Try it »
Out of the lines below, please list those that hold the string "columns".
● ● ● ●
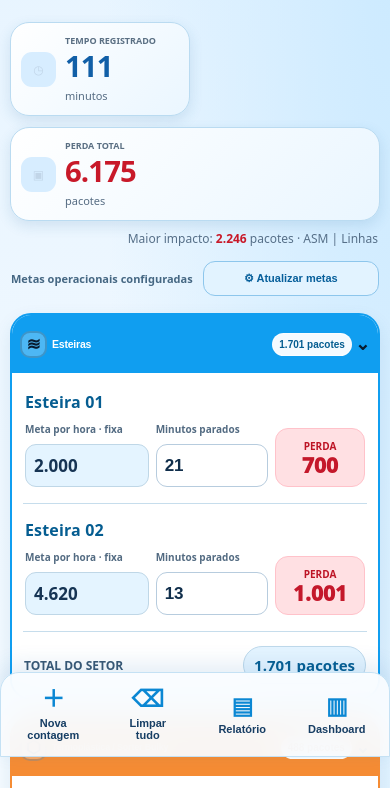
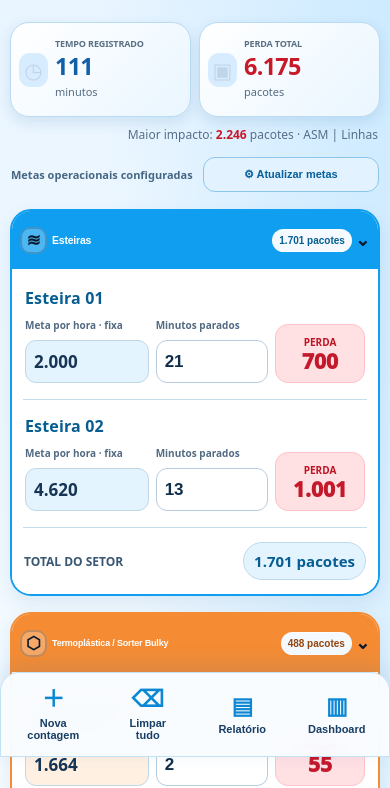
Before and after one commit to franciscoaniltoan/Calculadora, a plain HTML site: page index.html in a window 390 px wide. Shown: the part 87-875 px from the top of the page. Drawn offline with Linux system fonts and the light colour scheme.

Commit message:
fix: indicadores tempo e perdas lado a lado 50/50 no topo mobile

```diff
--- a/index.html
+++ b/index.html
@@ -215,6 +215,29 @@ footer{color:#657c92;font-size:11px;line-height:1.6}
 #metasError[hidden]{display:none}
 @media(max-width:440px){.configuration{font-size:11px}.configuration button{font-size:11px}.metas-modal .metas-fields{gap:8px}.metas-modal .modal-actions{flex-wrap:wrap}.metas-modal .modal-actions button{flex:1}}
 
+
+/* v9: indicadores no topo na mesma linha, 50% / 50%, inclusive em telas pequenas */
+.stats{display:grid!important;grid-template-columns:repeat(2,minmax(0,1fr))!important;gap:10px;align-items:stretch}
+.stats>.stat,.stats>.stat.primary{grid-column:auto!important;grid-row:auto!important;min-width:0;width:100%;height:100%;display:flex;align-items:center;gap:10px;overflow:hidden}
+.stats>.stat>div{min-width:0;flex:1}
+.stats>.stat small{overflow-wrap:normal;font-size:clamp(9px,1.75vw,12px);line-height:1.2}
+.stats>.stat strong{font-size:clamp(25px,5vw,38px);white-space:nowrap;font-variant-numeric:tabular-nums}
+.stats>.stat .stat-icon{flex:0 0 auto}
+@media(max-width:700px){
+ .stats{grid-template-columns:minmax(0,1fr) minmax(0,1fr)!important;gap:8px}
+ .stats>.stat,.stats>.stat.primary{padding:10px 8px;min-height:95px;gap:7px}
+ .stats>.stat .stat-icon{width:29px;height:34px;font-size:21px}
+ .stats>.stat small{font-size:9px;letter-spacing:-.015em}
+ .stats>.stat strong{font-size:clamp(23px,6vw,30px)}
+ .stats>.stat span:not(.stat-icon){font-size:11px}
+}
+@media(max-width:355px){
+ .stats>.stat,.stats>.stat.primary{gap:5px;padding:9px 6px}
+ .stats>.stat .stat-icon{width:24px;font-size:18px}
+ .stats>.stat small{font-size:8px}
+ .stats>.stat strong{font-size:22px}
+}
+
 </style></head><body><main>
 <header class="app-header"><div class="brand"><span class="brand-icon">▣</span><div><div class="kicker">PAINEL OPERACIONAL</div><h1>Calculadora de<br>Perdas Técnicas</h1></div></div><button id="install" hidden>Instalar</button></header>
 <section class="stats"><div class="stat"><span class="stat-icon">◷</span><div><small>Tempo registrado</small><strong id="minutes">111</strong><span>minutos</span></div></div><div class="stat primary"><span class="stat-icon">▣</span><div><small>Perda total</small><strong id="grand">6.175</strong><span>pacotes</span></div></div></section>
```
● ● ● ●
Exercise solution »
+.stats{display:grid!important;grid-template-columns:repeat(2,minmax(0,1fr))!important;gap:10px;align-items:stretch}
+ .stats{grid-template-columns:minmax(0,1fr) minmax(0,1fr)!important;gap:8px}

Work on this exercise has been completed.